ACTIVITY: Everything in the records below except the pictures must be written out exactly.

++++++++

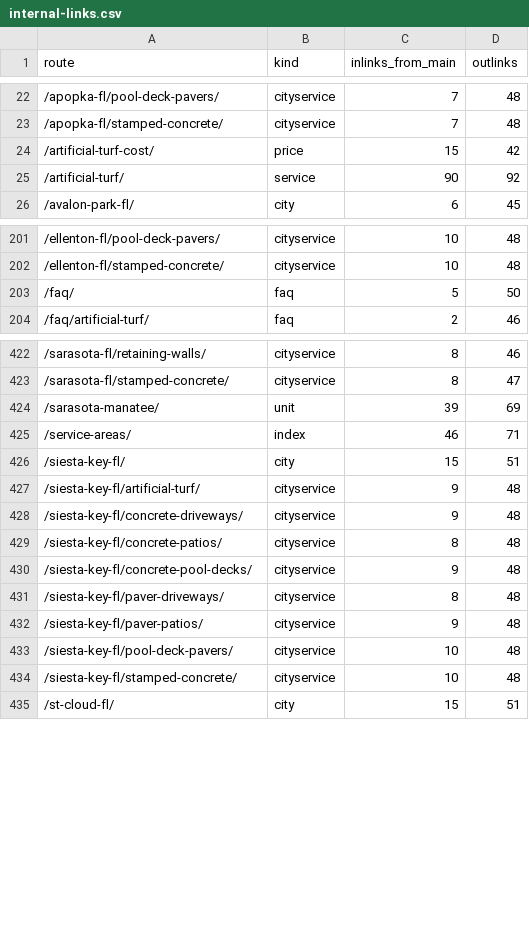
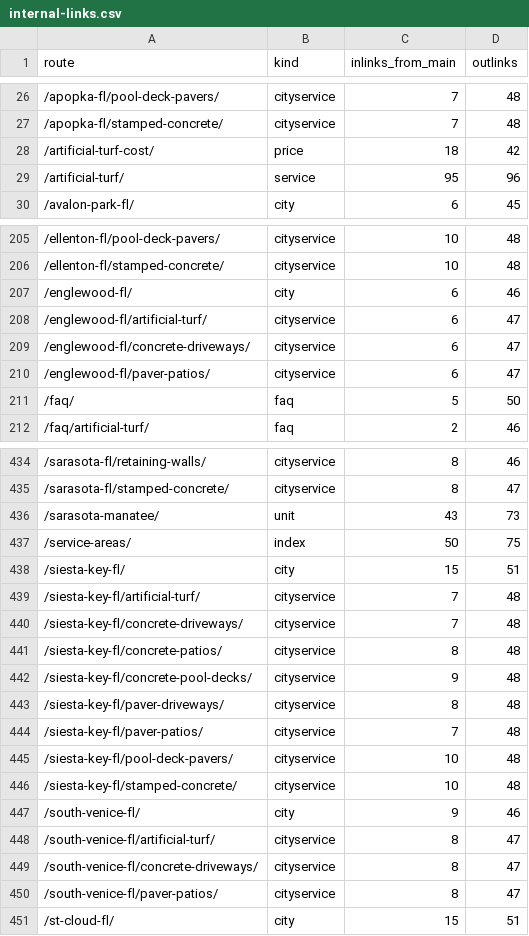
Before and after one commit to lucianodornfeld18-creator/operaconcretepavers, a CSV file: research/internal-links.csv, drawn as a sheet; only a part is shown, gaps mark what is left out; the diff covers the shown part only.

```diff
--- a/research/internal-links.csv
+++ b/research/internal-links.csv
@@ -23,4 +27,4 @@ route,kind,inlinks_from_main,outlinks
 /apopka-fl/stamped-concrete/,cityservice,7,48
-/artificial-turf-cost/,price,15,42
-/artificial-turf/,service,90,92
+/artificial-turf-cost/,price,18,42
+/artificial-turf/,service,95,96
 /avalon-park-fl/,city,6,45
@@ -202,2 +206,6 @@ route,kind,inlinks_from_main,outlinks
 /ellenton-fl/stamped-concrete/,cityservice,10,48
+/englewood-fl/,city,6,46
+/englewood-fl/artificial-turf/,cityservice,6,47
+/englewood-fl/concrete-driveways/,cityservice,6,47
+/englewood-fl/paver-patios/,cityservice,6,47
 /faq/,faq,5,50
@@ -423,7 +435,7 @@ route,kind,inlinks_from_main,outlinks
 /sarasota-fl/stamped-concrete/,cityservice,8,47
-/sarasota-manatee/,unit,39,69
-/service-areas/,index,46,71
+/sarasota-manatee/,unit,43,73
+/service-areas/,index,50,75
 /siesta-key-fl/,city,15,51
-/siesta-key-fl/artificial-turf/,cityservice,9,48
-/siesta-key-fl/concrete-driveways/,cityservice,9,48
+/siesta-key-fl/artificial-turf/,cityservice,7,48
+/siesta-key-fl/concrete-driveways/,cityservice,7,48
 /siesta-key-fl/concrete-patios/,cityservice,8,48
@@ -431,5 +443,9 @@ route,kind,inlinks_from_main,outlinks
 /siesta-key-fl/paver-driveways/,cityservice,8,48
-/siesta-key-fl/paver-patios/,cityservice,9,48
+/siesta-key-fl/paver-patios/,cityservice,7,48
 /siesta-key-fl/pool-deck-pavers/,cityservice,10,48
 /siesta-key-fl/stamped-concrete/,cityservice,10,48
+/south-venice-fl/,city,9,46
+/south-venice-fl/artificial-turf/,cityservice,8,47
+/south-venice-fl/concrete-driveways/,cityservice,8,47
+/south-venice-fl/paver-patios/,cityservice,8,47
 /st-cloud-fl/,city,15,51
```
Also changed, not shown: 8 added rows and 50 edited cells elsewhere in this file, research/titles-metas.csv, 50 other files.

++++++++

SOLUTION TO THIS PROBLEM:
Before and after one commit to lucianodornfeld18-creator/operaconcretepavers, a CSV file: research/internal-links.csv, drawn as a sheet; only a part is shown, gaps mark what is left out; the diff covers the shown part only.

```diff
--- a/research/internal-links.csv
+++ b/research/internal-links.csv
@@ -23,4 +27,4 @@ route,kind,inlinks_from_main,outlinks
 /apopka-fl/stamped-concrete/,cityservice,7,48
-/artificial-turf-cost/,price,15,42
-/artificial-turf/,service,90,92
+/artificial-turf-cost/,price,18,42
+/artificial-turf/,service,95,96
 /avalon-park-fl/,city,6,45
@@ -202,2 +206,6 @@ route,kind,inlinks_from_main,outlinks
 /ellenton-fl/stamped-concrete/,cityservice,10,48
+/englewood-fl/,city,6,46
+/englewood-fl/artificial-turf/,cityservice,6,47
+/englewood-fl/concrete-driveways/,cityservice,6,47
+/englewood-fl/paver-patios/,cityservice,6,47
 /faq/,faq,5,50
@@ -423,7 +435,7 @@ route,kind,inlinks_from_main,outlinks
 /sarasota-fl/stamped-concrete/,cityservice,8,47
-/sarasota-manatee/,unit,39,69
-/service-areas/,index,46,71
+/sarasota-manatee/,unit,43,73
+/service-areas/,index,50,75
 /siesta-key-fl/,city,15,51
-/siesta-key-fl/artificial-turf/,cityservice,9,48
-/siesta-key-fl/concrete-driveways/,cityservice,9,48
+/siesta-key-fl/artificial-turf/,cityservice,7,48
+/siesta-key-fl/concrete-driveways/,cityservice,7,48
 /siesta-key-fl/concrete-patios/,cityservice,8,48
@@ -431,5 +443,9 @@ route,kind,inlinks_from_main,outlinks
 /siesta-key-fl/paver-driveways/,cityservice,8,48
-/siesta-key-fl/paver-patios/,cityservice,9,48
+/siesta-key-fl/paver-patios/,cityservice,7,48
 /siesta-key-fl/pool-deck-pavers/,cityservice,10,48
 /siesta-key-fl/stamped-concrete/,cityservice,10,48
+/south-venice-fl/,city,9,46
+/south-venice-fl/artificial-turf/,cityservice,8,47
+/south-venice-fl/concrete-driveways/,cityservice,8,47
+/south-venice-fl/paver-patios/,cityservice,8,47
 /st-cloud-fl/,city,15,51
```
Also changed, not shown: 8 added rows and 50 edited cells elsewhere in this file, research/titles-metas.csv, 50 other files.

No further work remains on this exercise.